Computational Biology and Bioinformatics
Huang, Gloria (School: The Carol Martin Gatton Academy of Mathematics and Science in Kentucky)

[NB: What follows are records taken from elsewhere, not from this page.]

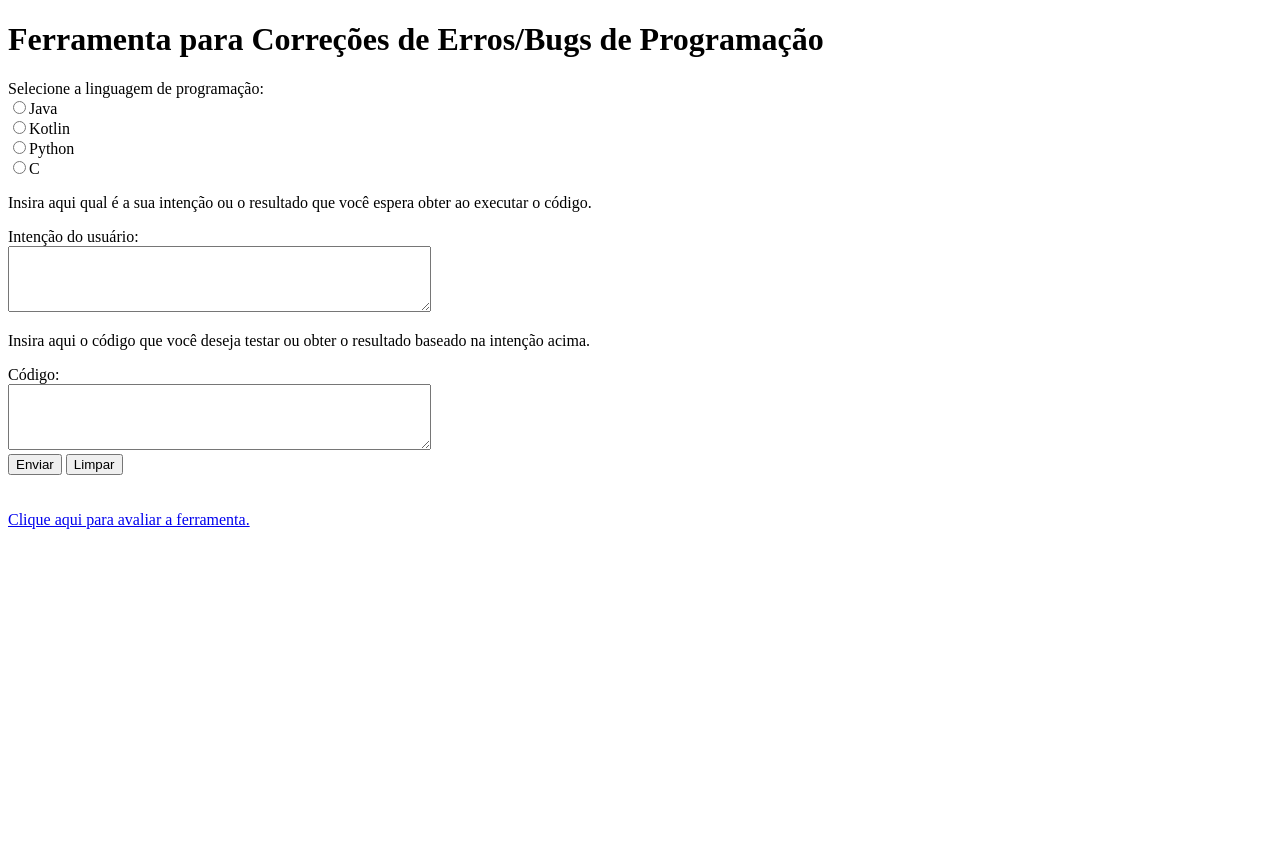
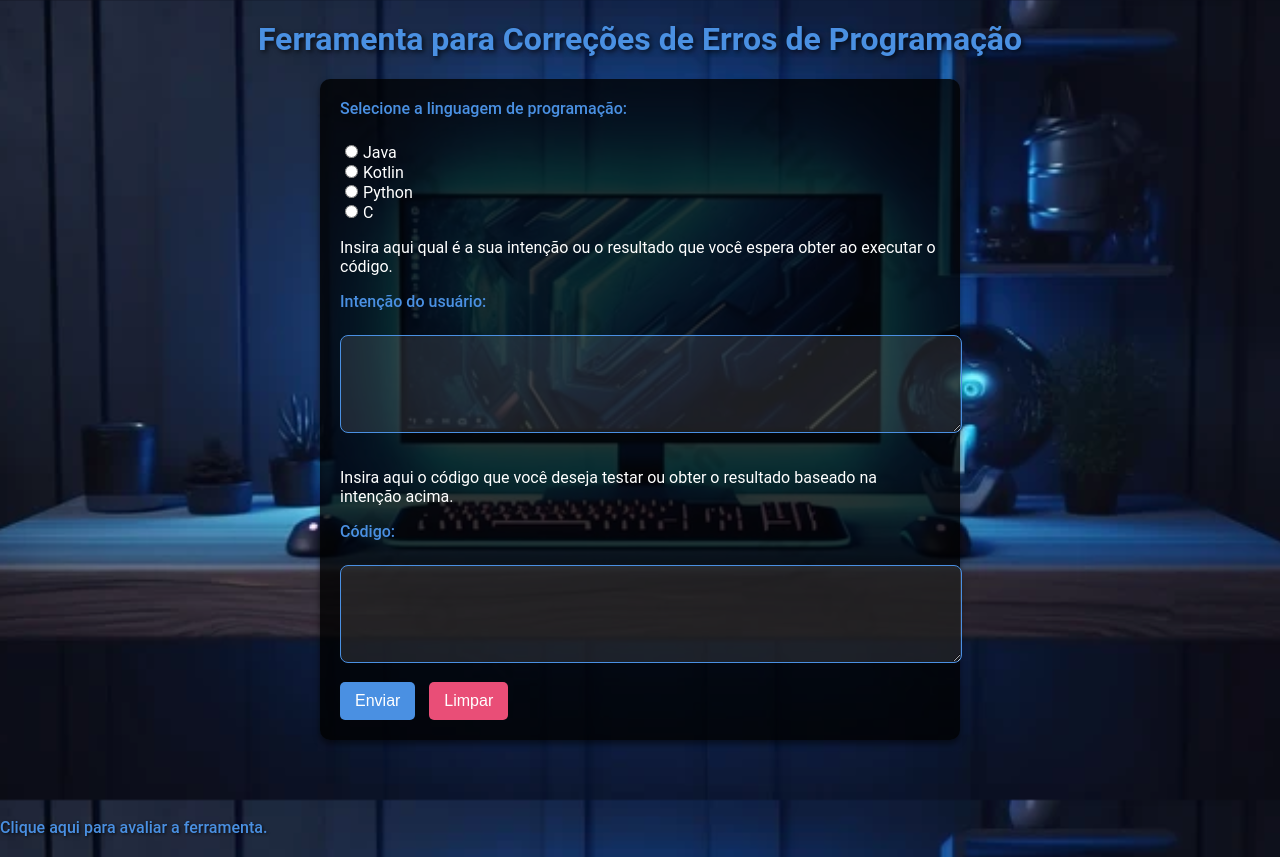
Before and after one commit to antoniosa28/Flask, a Flask app: page / in a window 1280 px wide. Before the commit the page ends 529 px from the top, so only its background shows below. Run offline with Flask 3, Linux system fonts and the light colour scheme.

Commit message:
CSS inserido

```diff
--- a/templates/index.html
+++ b/templates/index.html
@@ -3,10 +3,162 @@
   <head>
     <meta charset="UTF-8" />
     <meta name="viewport" content="width=device-width, initial-scale=1.0" />
-    <title>Ferramenta para Correções de Erros/Bugs de Programação</title>
+    <title>Ferramenta para Correções de Erros de Programação</title>
+
+    <style>
+        body {
+        font-family: 'Roboto', sans-serif;
+        margin: 0;
+        padding: 0;
+        background: url('fundo.jpg') no-repeat center center fixed;
+        background-size: cover;
+        color: #fff;
+      }
+
+      h1 {
+        text-align: center;
+        color: #4a90e2;
+        margin-top: 20px;
+        font-size: 2rem;
+        text-shadow: 2px 2px 5px rgba(0, 0, 0, 0.7);
+      }
+
+      form {
+        max-width: 600px;
+        margin: 20px auto;
+        background: rgba(0, 0, 0, 0.8);
+        padding: 20px;
+        border-radius: 10px;
+        box-shadow: 0 4px 6px rgba(0, 0, 0, 0.5);
+        color: #fff;
+      }
+
+      label {
+        display: block;
+        margin-bottom: 5px;
+        font-weight: 500;
+        color: #4a90e2;
+      }
+
+      input[type="radio"] {
+        margin-right: 5px;
+      }
+
+      textarea {
+        width: 100%;
+        padding: 10px;
+        margin-bottom: 15px;
+        border: 1px solid #4a90e2;
+        border-radius: 8px;
+        background: rgba(255, 255, 255, 0.1);
+        color: #fff;
+        font-size: 1rem;
+        resize: vertical;
+        transition: border-color 0.3s ease;
+      }
+
+      textarea:focus {
+        border-color: #66d9ef;
+        outline: none;
+      }
+
+      button {
+        padding: 10px 15px;
+        margin-right: 10px;
+        font-size: 1rem;
+        font-weight: 500;
+        color: #fff;
+        background-color: #4a90e2;
+        border: none;
+        border-radius: 5px;
+        cursor: pointer;
+        transition: background-color 0.3s, transform 0.2s;
+      }
+
+      button[type="button"] {
+        background-color: #e94e77;
+      }
+
+      button:hover {
+        background-color: #357ab8;
+        transform: scale(1.05);
+      }
+
+      button[type="button"]:hover {
+        background-color: #c44165;
+      }
+
+      a {
+        display: inline-block;
+        text-align: center;
+        margin: 20px auto;
+        color: #4a90e2;
+        text-decoration: none;
+        font-weight: 500;
+        text-shadow: 1px 1px 3px rgba(0, 0, 0, 0.7);
+      }
+
+      a:hover {
+        text-decoration: underline;
+      }
+
+      .response {
+        max-width: 600px;
+        margin: 20px auto;
+        padding: 20px;
+        background: rgba(0, 0, 0, 0.8);
+        border: 1px solid #4a90e2;
+        border-radius: 10px;
+        box-shadow: 0 4px 6px rgba(0, 0, 0, 0.5);
+        color: #fff;
+        font-family: monospace;
+        white-space: pre-wrap;
+        overflow-x: auto;
+      }
+
+      .response h2 {
+        margin-top: 0;
+        color: #4a90e2;
+      }
+
+      @media (max-width: 768px) {
+        form {
+          padding: 15px;
+        }
+
+        textarea {
+          font-size: 0.9rem;
+        }
+
+        button {
+          font-size: 0.9rem;
+          padding: 8px 12px;
+        }
+
+        h1 {
+          font-size: 1.5rem;
+        }
+      }
+
+      @media (max-width: 480px) {
+        form {
+          padding: 10px;
+        }
+
+        button {
+          display: block;
+          width: 100%;
+          margin-bottom: 10px;
+        }
+
+        h1 {
+          font-size: 1.2rem;
+        }
+      }
+    </style>
   </head>
   <body>
-    <h1>Ferramenta para Correções de Erros/Bugs de Programação</h1>
+    <h1>Ferramenta para Correções de Erros de Programação</h1>
 
     <form method="POST">
       <div>
@@ -58,8 +210,7 @@
 
     <br /><br />
     <a
-      href="https://docs.google.com/forms/d/e/1FAIpQLSd9mLKxdP_XDVQhOQ9f8Y15D8NTP12RyShaGGI7tJk1Bv8uKw/viewform?usp=sf_link"
-    >
+      href="https://docs.google.com/forms/d/e/1FAIpQLSd9mLKxdP_XDVQhOQ9f8Y15D8NTP12RyShaGGI7tJk1Bv8uKw/viewform?usp=sf_link">
       Clique aqui para avaliar a ferramenta.
     </a>
 
```
Also changed, not shown: templates/fundo.jpg (added).
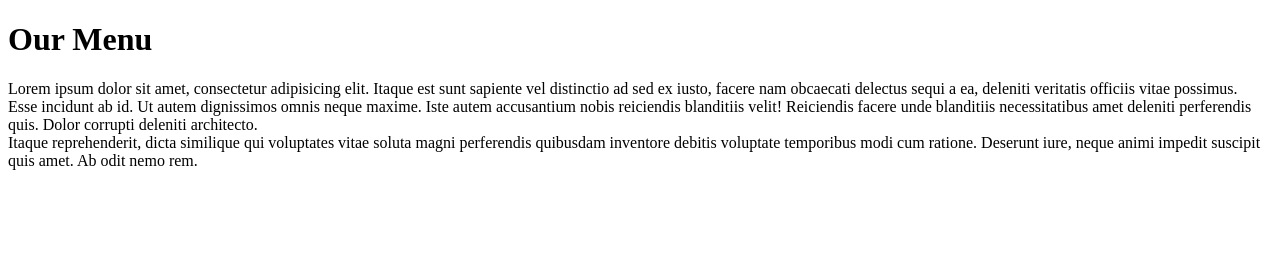
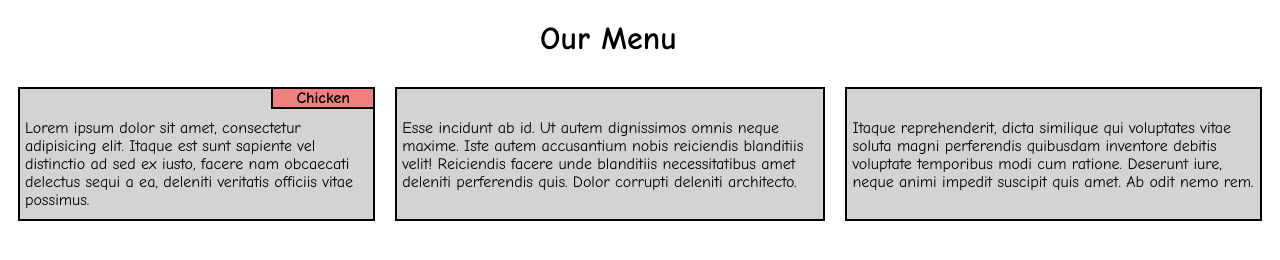
Before and after one commit to Olga-Ter/Kourse-Coursera, a plain HTML site: page module2/index.html in a window 1280 px wide. Drawn offline with Linux system fonts and the light colour scheme.

Commit message:
Fist block

```diff
--- a/module2/css/style.css
+++ b/module2/css/style.css
@@ -1,3 +1,34 @@
+body {
+  font-family: Comic Sans MS;
+  font-weight:400;
+}
+h1 {
+  margin: 20px  auto;
+  width: 200px;
+}
+.container {
+  display: flex;
+  justify-content: space-evenly;
+}
+.blok {
+border: 2px solid black;
+background-color: lightgray;
+margin: 10px;
+position: relative;
+padding: 30px 5px 10px 5px;
+}
+.chicken {
+  position: absolute;
+  width: 100px;
+  top: 0;
+  right: 0;
+ border-left: 2px solid black;
+ border-bottom: 2px solid black;
+ background-color:lightcoral;
+ font-weight: bold;
+ text-align: center;
+
+}
 @media (min-width:992px) {
 
 
--- a/module2/index.html
+++ b/module2/index.html
@@ -12,7 +12,9 @@
 <body>
   <h1>Our Menu</h1>
   <section class="container">
-    <article class="blok">Lorem ipsum dolor sit amet, consectetur adipisicing elit. Itaque est sunt sapiente vel
+    <article class="blok">
+      <div class="chicken">Chicken</div>
+      Lorem ipsum dolor sit amet, consectetur adipisicing elit. Itaque est sunt sapiente vel
       distinctio ad sed ex iusto, facere nam obcaecati delectus sequi a ea, deleniti veritatis officiis vitae possimus.
     </article>
     <article class="blok">Esse incidunt ab id. Ut autem dignissimos omnis neque maxime. Iste autem accusantium nobis
```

The treatment of chronic wounds has long been a challenge to wound care professionals and presents a substantial economic burden to healthcare systems globally. Over $50 billion is spent on the treatment of chronic wounds each year, with the annual cost rising as chronic wounds are becoming more prevalent and difficult to treat. To combat this issue, a mathematical model describing the interactions between matrix metalloproteinases (MMPs), their regulators (TIMPs), fibroblasts, and the extracellular matrix (ECM), which is the primary measure for the healing response in the wound, was developed and analyzed to find the most influential factors, or parameters, in the healing process of diabetic foot ulcers. Using the differential equation model with de-identified patient data, the three-dimensional geometry of parameter space was visualized for all combinations of the twelve parameters in the model to more precisely see how these parameters affect the biological system. Knowledge of the identifiability of parameters can, in turn, streamline treatment by allowing us to individualize treatment for each patient. This approach plots two parameters against the sum of squared errors to generate a three-dimensional graph. By analyzing the minimum of the graph, we can conclude if a parameter is able to be uniquely determined, or identified. The identifiability of a parameter signifies its importance in the healing response. This research shows that the regulators of MMPs (TIMPs) are the most influential parameters in a wound-healing model. With this knowledge we can better illuminate the unpredictable nature of wound healing.